Russell Nathan Jeanson Coltrane Martin, Jr., baseball player (born 15 February 1983 in East York [Toronto], ON). Russell Martin made his Major League Baseball (MLB) debut as a catcher in 2006. He played five seasons with the Los Angeles Dodgers, two with the New York Yankees and two with the Pittsburgh Pirates before signing a five-year, $82 million contract with the Toronto Blue Jays on 18 November 2014. Known for his intensity, athleticism and intelligence, Martin is regarded as one of the best defensive catchers in the majors. A four-time All-Star, he won the Rawlings Gold Glove Award and the Silver Slugger Award in 2007 — only the third catcher in history to receive both awards.
Benoît Huot, swimmer (born 24 January 1984 in Longueuil, QC). One of Canada’s most successful swimmers, Huot has won 20 medals at the Paralympic Games, 12 medals at the Parapan American Games and over 30 medals at the International Paralympic Committee (IPC) World Swimming Championships.
Patrick Roy, hockey player, hockey coach (born 5 October 1965 in Québec City, QC). One of the greatest goaltenders in National Hockey League (NHL) history, Roy is a three-time Vezina Trophy winner (best goaltender in the NHL) and three-time Conn Smythe Trophy winner (most valuable player to his team in the NHL playoffs). Roy played in 19 NHL seasons from 1985 to 2003 with the Montreal Canadiens and Colorado Avalanche. He ranks second all-time in career regular-season victories (551), and has the NHL record for most career playoff victories for a goaltender (151). Roy also holds the Avalanche franchise records for most shutouts in a career (37) and shutouts in a single season (9), which he set in 2001–02.

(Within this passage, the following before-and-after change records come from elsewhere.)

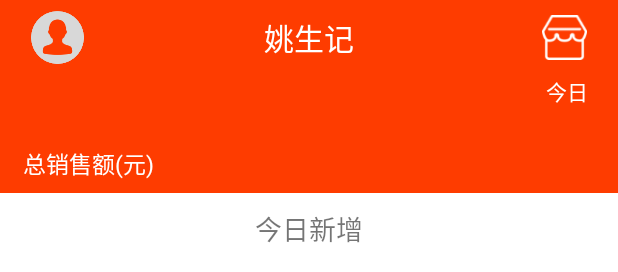
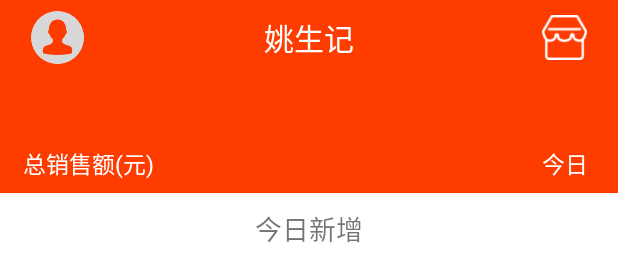
Before and after one commit to huotuinc/Android_HuobanMall_Seller, an Android app: the layout activity_main.xml on its own in the app's theme, with its tools: preview values and no code run, on a phone screen of 412 x 824 dp. Shown: the top 272 px of the screen. Run offline under Robolectric (Android 15) with nearby library versions, the light colour scheme and no system bars; plain views replace LineChart.

Commit message:
modify ui

```diff
--- a/gradle.properties
+++ b/gradle.properties
@@ -21,5 +21,5 @@ MINSDKVERSION=8
 TARGETSDKVERSION =22
 BUILD_TOOLS_VERSION=22.0.1
 COMPILE_SDK_VERSION=22
-SELLER_VERSIONCODE=12
-SELLER_VERSIONNAME=1.0.11
+SELLER_VERSIONCODE=13
+SELLER_VERSIONNAME=1.0.12
--- a/seller/src/main/res/layout/activity_main.xml
+++ b/seller/src/main/res/layout/activity_main.xml
@@ -43,8 +43,9 @@
             android:layout_height="wrap_content" />
         <TextView
             android:id="@+id/main_today"
-            android:layout_alignTop="@id/main_todyMoney"
+            android:layout_alignBottom="@+id/main_todayMoneyLabel"
             android:layout_marginRight="20dp"
+            android:textSize="@dimen/text_size_15"
             android:layout_alignParentRight="true"
             android:textColor="@android:color/white"
             android:layout_width="wrap_content"
```
Also changed, not shown: seller/src/main/java/com/huotu/huobanmall/seller/activity/MainActivity.java (+7 -0 lines).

Philip Aron “Phil” Edwards, runner, physician (born 23 September 1907 in Georgetown, British Guiana [now Guyana]; died 6 September 1971 in Montréal, QC). Nicknamed the “Man of Bronze,” middle distance runner Phil Edwards won five bronze medals at three Olympic Games in the 4x400m relay (1928 and 1932), 800m (1932 and 1936) and 1,500m (1932).